Greg Blackmon is a new choreographer and DanceWorks Chicago alum. DanceWorks Chicago was founded in 2007 and gives early career artists an environment where they can build a foundation and hone their artistry through training, collaboration, performances and mentoring opportunities. They also showcase work from established choreographers.
Greg recently choreographed “PACK: And for All the Lost Ones” for DanceChance, a showcase which features choreographers chosen by chance. Afterwards, his piece was taken into the DWC repertoire – marking the first time that DWC dancer has become a DWC choreographer.
“PACK: And for All the Lost Ones” will make its premiere with DWC on Sunday, November 16 at DanceMoves.
What inspired your piece “Pack: And for All the Lost Ones”?
The piece is actually about a friend of mine and former DWC dancer, Marco Antonio Huicochea Gonzalez, who passed away during his time with us. It was a really rough loss for all of us, and after a few months of reflection I decided I would like to honor him through the art form we got to share with one another. So I dropped my name into the fishbowl at Dance Chance and wound up getting selected, which allowed this idea to come to fruition.

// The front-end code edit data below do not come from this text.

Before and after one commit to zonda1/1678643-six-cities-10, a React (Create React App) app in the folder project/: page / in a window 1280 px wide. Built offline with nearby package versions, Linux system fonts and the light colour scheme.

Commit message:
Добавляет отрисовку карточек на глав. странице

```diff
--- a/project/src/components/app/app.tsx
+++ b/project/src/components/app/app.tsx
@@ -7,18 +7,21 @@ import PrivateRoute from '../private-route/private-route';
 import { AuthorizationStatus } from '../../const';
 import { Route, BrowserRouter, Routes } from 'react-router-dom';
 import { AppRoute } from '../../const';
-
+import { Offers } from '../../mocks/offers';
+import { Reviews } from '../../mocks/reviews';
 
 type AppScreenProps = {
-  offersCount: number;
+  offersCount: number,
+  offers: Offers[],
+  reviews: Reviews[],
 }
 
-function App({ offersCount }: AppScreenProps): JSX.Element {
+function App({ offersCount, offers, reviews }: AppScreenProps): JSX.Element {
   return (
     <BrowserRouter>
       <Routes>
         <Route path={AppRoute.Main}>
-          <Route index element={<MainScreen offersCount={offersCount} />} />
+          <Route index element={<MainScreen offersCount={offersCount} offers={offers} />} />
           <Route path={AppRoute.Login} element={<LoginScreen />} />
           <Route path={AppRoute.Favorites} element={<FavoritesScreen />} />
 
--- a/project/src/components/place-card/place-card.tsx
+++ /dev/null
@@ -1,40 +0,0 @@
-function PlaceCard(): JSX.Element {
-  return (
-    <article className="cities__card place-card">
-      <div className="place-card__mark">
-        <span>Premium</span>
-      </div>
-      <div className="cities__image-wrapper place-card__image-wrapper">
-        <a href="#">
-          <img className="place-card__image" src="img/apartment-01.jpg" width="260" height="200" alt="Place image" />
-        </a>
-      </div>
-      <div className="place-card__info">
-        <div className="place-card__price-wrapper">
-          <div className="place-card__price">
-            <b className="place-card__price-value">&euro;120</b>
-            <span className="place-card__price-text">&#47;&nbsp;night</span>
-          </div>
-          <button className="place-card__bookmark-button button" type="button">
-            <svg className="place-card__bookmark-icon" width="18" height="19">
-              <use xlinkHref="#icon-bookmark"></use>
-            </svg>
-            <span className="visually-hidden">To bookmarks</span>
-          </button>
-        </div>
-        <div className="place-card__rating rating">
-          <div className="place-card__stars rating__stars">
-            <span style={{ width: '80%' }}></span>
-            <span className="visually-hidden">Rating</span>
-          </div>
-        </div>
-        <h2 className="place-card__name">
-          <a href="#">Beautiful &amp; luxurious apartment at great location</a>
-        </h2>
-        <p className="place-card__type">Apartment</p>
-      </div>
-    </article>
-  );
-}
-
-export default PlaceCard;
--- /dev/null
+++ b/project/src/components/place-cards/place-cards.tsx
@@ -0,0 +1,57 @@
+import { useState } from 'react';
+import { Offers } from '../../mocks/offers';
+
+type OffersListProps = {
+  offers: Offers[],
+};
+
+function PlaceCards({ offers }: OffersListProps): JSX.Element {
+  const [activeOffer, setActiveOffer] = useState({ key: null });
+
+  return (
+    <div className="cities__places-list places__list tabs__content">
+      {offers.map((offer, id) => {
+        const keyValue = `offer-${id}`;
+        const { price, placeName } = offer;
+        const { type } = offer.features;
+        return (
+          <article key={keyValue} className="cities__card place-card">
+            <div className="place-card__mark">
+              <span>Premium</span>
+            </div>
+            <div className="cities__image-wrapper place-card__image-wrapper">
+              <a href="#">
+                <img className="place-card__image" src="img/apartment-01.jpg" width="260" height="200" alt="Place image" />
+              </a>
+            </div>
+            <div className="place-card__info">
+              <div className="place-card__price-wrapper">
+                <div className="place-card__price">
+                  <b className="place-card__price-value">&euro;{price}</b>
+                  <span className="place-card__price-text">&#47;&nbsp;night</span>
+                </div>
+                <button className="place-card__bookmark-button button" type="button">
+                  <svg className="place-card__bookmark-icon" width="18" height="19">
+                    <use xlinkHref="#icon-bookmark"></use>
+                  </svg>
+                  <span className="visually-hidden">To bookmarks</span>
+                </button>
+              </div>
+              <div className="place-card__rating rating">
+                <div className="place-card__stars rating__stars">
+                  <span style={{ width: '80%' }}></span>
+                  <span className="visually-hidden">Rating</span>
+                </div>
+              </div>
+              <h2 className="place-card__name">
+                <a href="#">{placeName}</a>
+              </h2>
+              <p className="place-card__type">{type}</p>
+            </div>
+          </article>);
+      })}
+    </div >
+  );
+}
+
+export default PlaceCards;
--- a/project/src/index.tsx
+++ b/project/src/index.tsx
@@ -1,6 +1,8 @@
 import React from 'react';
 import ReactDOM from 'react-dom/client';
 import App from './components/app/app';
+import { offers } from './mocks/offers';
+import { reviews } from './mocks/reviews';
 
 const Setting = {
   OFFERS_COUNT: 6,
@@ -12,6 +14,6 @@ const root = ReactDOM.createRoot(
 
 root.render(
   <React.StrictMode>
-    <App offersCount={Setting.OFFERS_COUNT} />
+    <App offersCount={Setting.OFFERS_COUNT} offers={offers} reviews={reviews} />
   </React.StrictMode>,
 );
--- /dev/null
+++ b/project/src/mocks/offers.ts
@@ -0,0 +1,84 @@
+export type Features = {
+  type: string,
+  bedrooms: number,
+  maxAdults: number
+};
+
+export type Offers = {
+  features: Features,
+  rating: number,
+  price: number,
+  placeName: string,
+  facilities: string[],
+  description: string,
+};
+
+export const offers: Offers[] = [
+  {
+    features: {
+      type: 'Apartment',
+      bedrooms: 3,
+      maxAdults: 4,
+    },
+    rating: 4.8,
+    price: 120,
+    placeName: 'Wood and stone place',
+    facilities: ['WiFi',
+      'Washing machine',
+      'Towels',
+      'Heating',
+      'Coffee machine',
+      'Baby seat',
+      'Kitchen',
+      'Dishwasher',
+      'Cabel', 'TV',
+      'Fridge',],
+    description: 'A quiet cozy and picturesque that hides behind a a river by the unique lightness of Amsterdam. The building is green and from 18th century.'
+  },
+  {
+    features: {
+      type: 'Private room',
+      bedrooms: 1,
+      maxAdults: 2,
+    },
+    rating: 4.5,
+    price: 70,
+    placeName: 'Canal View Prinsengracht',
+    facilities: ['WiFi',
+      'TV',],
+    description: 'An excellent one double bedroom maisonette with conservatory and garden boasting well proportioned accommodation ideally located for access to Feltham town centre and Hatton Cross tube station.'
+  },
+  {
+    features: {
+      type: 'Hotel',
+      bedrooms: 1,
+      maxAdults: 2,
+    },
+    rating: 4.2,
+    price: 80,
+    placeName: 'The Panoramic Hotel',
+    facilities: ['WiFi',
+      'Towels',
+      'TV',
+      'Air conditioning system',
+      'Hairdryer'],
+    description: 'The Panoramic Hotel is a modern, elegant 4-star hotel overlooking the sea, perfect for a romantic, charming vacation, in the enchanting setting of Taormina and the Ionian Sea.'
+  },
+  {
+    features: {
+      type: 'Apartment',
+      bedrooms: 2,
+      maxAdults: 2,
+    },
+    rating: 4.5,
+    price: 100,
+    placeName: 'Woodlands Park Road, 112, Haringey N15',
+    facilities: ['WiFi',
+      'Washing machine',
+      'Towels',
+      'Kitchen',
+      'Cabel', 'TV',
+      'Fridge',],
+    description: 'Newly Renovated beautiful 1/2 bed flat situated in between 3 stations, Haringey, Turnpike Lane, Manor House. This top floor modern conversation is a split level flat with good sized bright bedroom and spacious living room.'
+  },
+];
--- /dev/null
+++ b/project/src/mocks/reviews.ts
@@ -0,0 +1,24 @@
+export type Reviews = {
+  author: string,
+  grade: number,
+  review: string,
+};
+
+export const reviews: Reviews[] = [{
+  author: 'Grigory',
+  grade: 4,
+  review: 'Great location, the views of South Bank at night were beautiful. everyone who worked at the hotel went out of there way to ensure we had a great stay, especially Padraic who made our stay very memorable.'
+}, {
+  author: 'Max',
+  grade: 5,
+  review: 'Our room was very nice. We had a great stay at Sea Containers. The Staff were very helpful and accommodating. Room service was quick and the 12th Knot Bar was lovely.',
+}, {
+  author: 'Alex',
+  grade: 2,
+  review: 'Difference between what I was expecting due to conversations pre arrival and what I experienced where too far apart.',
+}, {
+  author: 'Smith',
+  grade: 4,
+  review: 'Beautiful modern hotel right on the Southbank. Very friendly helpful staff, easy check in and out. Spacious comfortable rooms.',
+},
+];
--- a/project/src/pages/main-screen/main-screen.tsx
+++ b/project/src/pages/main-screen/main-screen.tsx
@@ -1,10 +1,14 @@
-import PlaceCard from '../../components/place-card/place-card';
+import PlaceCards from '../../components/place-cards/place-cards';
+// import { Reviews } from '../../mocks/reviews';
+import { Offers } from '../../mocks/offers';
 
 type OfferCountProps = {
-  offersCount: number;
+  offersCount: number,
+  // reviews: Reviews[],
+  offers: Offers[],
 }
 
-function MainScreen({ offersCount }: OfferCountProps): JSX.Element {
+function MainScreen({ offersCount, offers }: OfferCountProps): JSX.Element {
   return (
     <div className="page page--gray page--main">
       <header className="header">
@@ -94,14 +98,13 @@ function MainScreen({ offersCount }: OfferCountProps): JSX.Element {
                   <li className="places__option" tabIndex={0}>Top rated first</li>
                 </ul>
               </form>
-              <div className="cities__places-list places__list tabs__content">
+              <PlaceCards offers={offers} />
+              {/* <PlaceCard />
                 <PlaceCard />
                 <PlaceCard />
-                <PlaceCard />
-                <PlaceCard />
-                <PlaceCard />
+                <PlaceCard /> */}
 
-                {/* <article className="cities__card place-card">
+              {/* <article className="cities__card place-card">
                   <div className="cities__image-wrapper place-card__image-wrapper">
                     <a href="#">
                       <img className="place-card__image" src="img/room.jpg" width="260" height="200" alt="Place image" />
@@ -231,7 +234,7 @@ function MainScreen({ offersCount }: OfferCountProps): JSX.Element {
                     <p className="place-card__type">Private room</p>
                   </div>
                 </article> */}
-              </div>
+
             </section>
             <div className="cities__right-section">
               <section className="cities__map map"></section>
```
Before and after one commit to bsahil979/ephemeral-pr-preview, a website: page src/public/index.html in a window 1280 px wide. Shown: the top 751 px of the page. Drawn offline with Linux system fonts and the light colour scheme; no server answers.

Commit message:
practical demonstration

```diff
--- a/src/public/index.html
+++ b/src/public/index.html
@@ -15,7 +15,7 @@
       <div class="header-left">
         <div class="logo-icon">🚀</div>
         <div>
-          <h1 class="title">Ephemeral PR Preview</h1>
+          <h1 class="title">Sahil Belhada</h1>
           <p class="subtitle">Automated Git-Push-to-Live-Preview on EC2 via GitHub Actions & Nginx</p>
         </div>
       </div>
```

What music did you chose for this piece?
I chose a song by an Icelandic band called Sigúr Ros, “All Alright.” I’d heard it when a friend of mine used it years before for a piece of his own and I’ve always been in love with the juxtaposition of the music’s reflective, emotional tone and its instrumental minimalism.
What style is “Pack: And for All the Lost Ones”?
I would consider the piece to be contemporary. I’ve implemented some ballet principles, but re-imagined and reconfigured them to fit more organic movement.
What is your choreographic process like?
Since I’m just starting out, I think I’ll say my process from piece to piece will be different every time. I like to believe every task– not just in dance, but in life in general– has a formula specific to itself that will breed the most success in terms of what your goals are. This piece started with me taking a lot of note from the emotional displays of animals, mainly dogs/wolves, and fusing that honesty and the body language with styles of contemporary movement that I love.
When did you find out that “Pack: And for All the Lost Ones” was going to be added to the DWC rep?
A few weeks after Julie saw the piece at Dance Chance, she asked if Matt (the other original dancer and a current DWC company member) and I would like to perform “Pack…” at the Dance for Life kickoff gala this summer, which was exciting in itself because so many people that I admire in the dance world got to see it. And then about 3 or 4 weeks after that, Julie asked if we could meet to discuss how it would work its way into the DWC repertoire.
How did you feel when found this out?
I was absolutely ecstatic! This was my first creation as a professional choreographer, and I didn’t even aspire for it to be anything more than what it was– a short, sweet dedication to a very dear friend and to the family that I’ve found in DanceWorks Chicago, as well as a sort of memorial for everyone who’s ever been lost from this world (because everyone means something to someone. And everyone is loved very dearly by someone.). And it’s grown into something that a ton of other people will get to see and hold dear to their hearts because of one idea that I had.
What did you learn during your time at DanceWorks Chicago and how has it helped you?
I could write a book on everything that I’ve learned here. One of the most important things is that you really are a person first and THEN an artist. I think a lot of dancers can get really caught up in the idea of this art form we dedicate our lives to and all of the prestige surrounding the mental and physical dedication it takes, and we forget that we have to be people inside of the movement. Otherwise, you’re just someone else who can throw a leg up or point your foot and pretend to say something, or imply an idea, but never really say anything…never really give it meaning.
I’ve also learned to be more patient and a bit less of a perfectionist. I’ll never forget Julie Nakagawa pulling me aside one day while we were on your and telling me “Just do the work. Don’t fuss or obsess about the mistakes. Just… do… the work. That’s really all anyone can ask of you. But you have to really do it.”
What are some of your dance goals and dreams for the future?
I think my biggest dream for the future is to continue exploring movement and manifesting both my own ideas and the ideas of others through dance. It’s so much fun translating something as abstract as a simple thought into something as tangible as dance. And I love knowing that the things I can put on a stage will touch each audience member in a way that’s unique to them and their experience, because that’s what art does. It stirs people in a multitude of ways and the beauty of it lies in the undeniable sincerity of their response.